Bialoguski, Michael. The Case of Colonel Petrov: How I Weaned a High MVD Official from Communism. New York: McGraw-Hill, 1955. The Petrov Story. London: Heinemann, 1955. Melbourne, Australia: Paladin, 1989.
Clark comment: The author was the Australian security intermediary in Vladimir and Evdokia Petrov's defections in Australia in 1954. Pforzheimer, Studies 6.2 (Spring 1962), suggests that at times the author "overplays his own role in the affair." Constantinides is harsher, calling the book "a questionable version of those events, and the author's role in them." This conclusion is buttressed by the Petrovs' own account in Empire of Fear.
Brown, Wilton J. The Petrov Conspiracy Unmasked. Sydney, Australia: Current Book Distributors, 1957. [Petersen]
Horner, David. The Spy Catchers: The Official History of ASIO 1949-1963. Sydney: Allen & Unwin, 2014.
West, IJI&C 28.3 (Fall 2015), says "David Horner's authoritative account" of events surrounding the Petrov defection "is absolutely compelling and completely undermines the numerous other versions of the episode." Although this official history "is borderline hagiographic," the author "knows his craft and has produced a strongly recommended and hugely impressive account of ASIO's work."
Manne, Robert W. The Petrov Affair: The Politics of Espionage. Sydney and New York: Pergamon, 1987. London: Brassey's, 1987.
Cain, I&NS 6.1, says that Manne "has brought the history of Petrov affair totally up to date.... [This] thorough study will serve as a guide to other researchers still interested in the topic."
Petrov, Vladimir, and Evdokia Petrov. Empire of Fear. New York: Praeger, 1956. London: André Deutsch, 1956.
Pforzheimer recommends this book for its "insight into the Soviet state, its intelligence apparatus and operations." Constantinides comments that the "important facts of Soviet intelligence activities in Australia that Vladimir Petrov revealed" can be found in the Report of Royal Commission on Espionage, but are not included in the Petrovs' book.
Thwaites, Michael. Truth Will Out: ASIO and the Petrovs. Sydney, Australia: Collins, 1980.
Michael Thwaites, former head of counter-espionage in the Australian Security Intelligence Organisation (ASIO), died on 1 November 2005 at the age of 90.
Constantinides notes that this book "gives Australian security's view of the Petrovs' defection as well as revealing that [the Petrovs'] Empire of Fear was ghost written by Thwaites."
Whitlam, Nicholas, and John Stubbs. Nest of Traitors: The Petrov Affair. Milton, Australia: Jacaranda Press, 1974. Rev. ed. St. Lucia, Australia: Queensland University Press, 1985.

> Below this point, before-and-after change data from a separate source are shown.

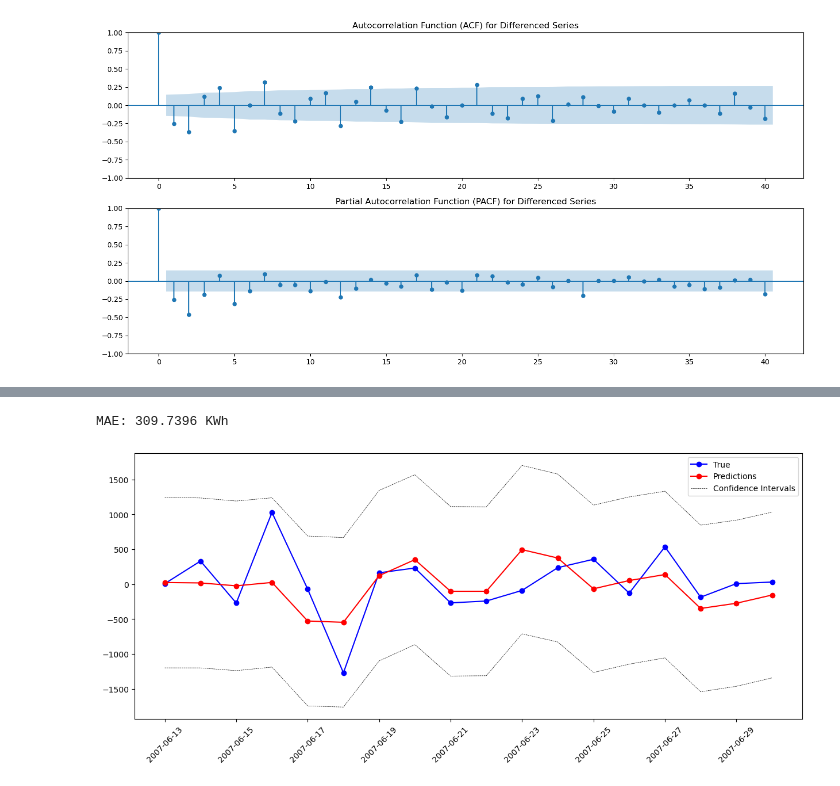
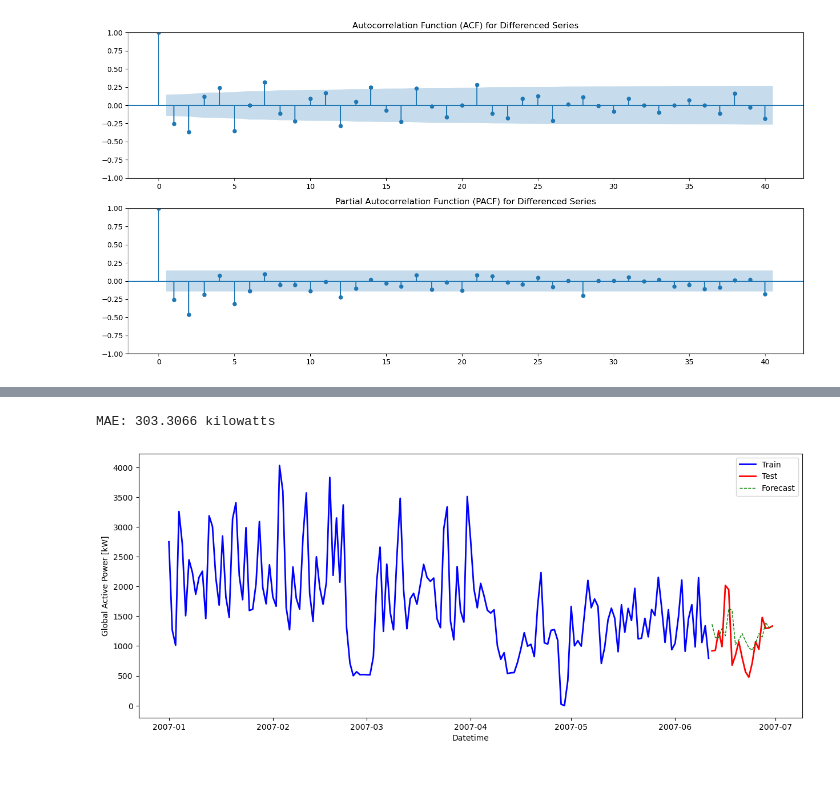
Before and after one commit to kevindmzapata/multivariate-statistics-course, a Jupyter notebook: PROYECTO_FINAL/main.ipynb, the cells around one changed output, grey strips where cells are left out. Saved outputs shown, nothing was run; the diff lists cells and outputs as text; code cells hidden in the pictures.

Commit message:
ARIMA completado

```diff
--- a/PROYECTO_FINAL/main.ipynb
+++ b/PROYECTO_FINAL/main.ipynb
@@ -144,12 +165,12 @@ from pmdarima import auto_arima
 auto_arima_model = auto_arima(
     train,
     seasonal=False,
-    stationary=True,
+    stationary=False,
     stepwise=True,
     trace=True,
     error_action='ignore',
     suppress_warnings=True,
-    max_p=10, max_q=10, max_d=2
+    max_p=5, max_q=5, max_d=2
 )
 
 best_params = auto_arima_model.get_params()
@@ -205,8 +230,7 @@ plt.show()
 from statsmodels.tsa.arima.model import ARIMA
 from sklearn.metrics import mean_absolute_error
 
-model = ARIMA(train, order=(2, 0, 5))
+model = ARIMA(train, order=best_params['order'], seasonal_order=best_params['seasonal_order'])
 model_fit = model.fit()
-confidences = model_fit.get_prediction(start=0, end=len(train) - 1).conf_int()
 # %%
 plt.figure(figsize=(15, 6))
@@ -224,0 +250,11 @@ plt.show()
+# %%
+forecast = model_fit.forecast(steps=len(test))
+
+plt.figure(figsize=(15, 6))
+plt.plot(train, color='blue', linewidth=2, label='Train')
+plt.plot(test, color='red', linewidth=2, label='Test')
+plt.plot(test.index, forecast, color='green', linewidth=1, label='Forecast', linestyle='--')
+plt.xlabel('Datetime')
+plt.ylabel('Global Active Power [kW]')
+plt.legend()
+plt.show()
@@ -225,16 +280,13 @@ plt.show()
 # %%
 preds = []
 true = []
-conf_interv = []
+
+train_copy = train.copy()
 
 for i in range(len(test)):
-    model = ARIMA(train.values, order=(2, 0, 5))
+    model = ARIMA(train_copy.values, order=best_params['order'], seasonal_order=best_params['seasonal_order'])
     model_fit = model.fit()
     forecast = model_fit.forecast(steps=1)
     preds.append(forecast)
     true.append(test.iloc[i])
-    train.loc[len(train)] = test.iloc[i]
-
-    # Calculate the confidence interval
-    conf_int = model_fit.get_forecast(steps=1).conf_int()
-    conf_interv.append(conf_int)
+    train_copy.loc[len(train)] = test.iloc[i]
@@ -259,15 +293,15 @@ See the caveats in the documentation: https://pandas.pydata.org/pandas-docs/stab
 # %%
 mae = mean_absolute_error(true, preds)
-print(f'MAE: {mae:.4f} KWh')
+print(f'MAE: {mae:.4f} kilowatts')
 
 plt.figure(figsize=(15, 6))
-plt.plot(test.index, true, color='blue', label='True', marker='o')
-plt.plot(test.index, preds, color='red', label='Predictions', marker='o')
-plt.plot(test.index, [x[0][0] for x in conf_interv], color='black', linewidth=0.5, linestyle='--', label='Confidence Intervals')
-plt.plot(test.index, [x[0][1] for x in conf_interv], color='black', linewidth=0.5, linestyle='--')
+plt.plot(train, color='blue', linewidth=2, label='Train')
+plt.plot(test.index, true, color='red', linewidth=2, label='Test')
+plt.plot(test.index, preds, color='green', linewidth=1, label='Forecast', linestyle='--')
+plt.xlabel('Datetime')
+plt.ylabel('Global Active Power [kW]')
 plt.legend()
-plt.xticks(rotation=45)
 plt.show()
 # %% [output]
-MAE: 309.7396 KWh
+MAE: 303.3066 kilowatts
-[figure, old version]
+[figure, new version]
```
Also changed, not shown: parts of 31 cells of this notebook.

Cain, I&NS 6.1/247, says that this work "is easier to read than Manne's book [The Petrov Affair] and should be consulted by students of the affair before they tackle Manne's more thorough study based on archival records."
Wilkie, Douglas. "The Soviet Spy Case that Shook Australia." Reporter, 24 Mar. 1955, 28-33. [Petersen]
Return to Australia Table of Contents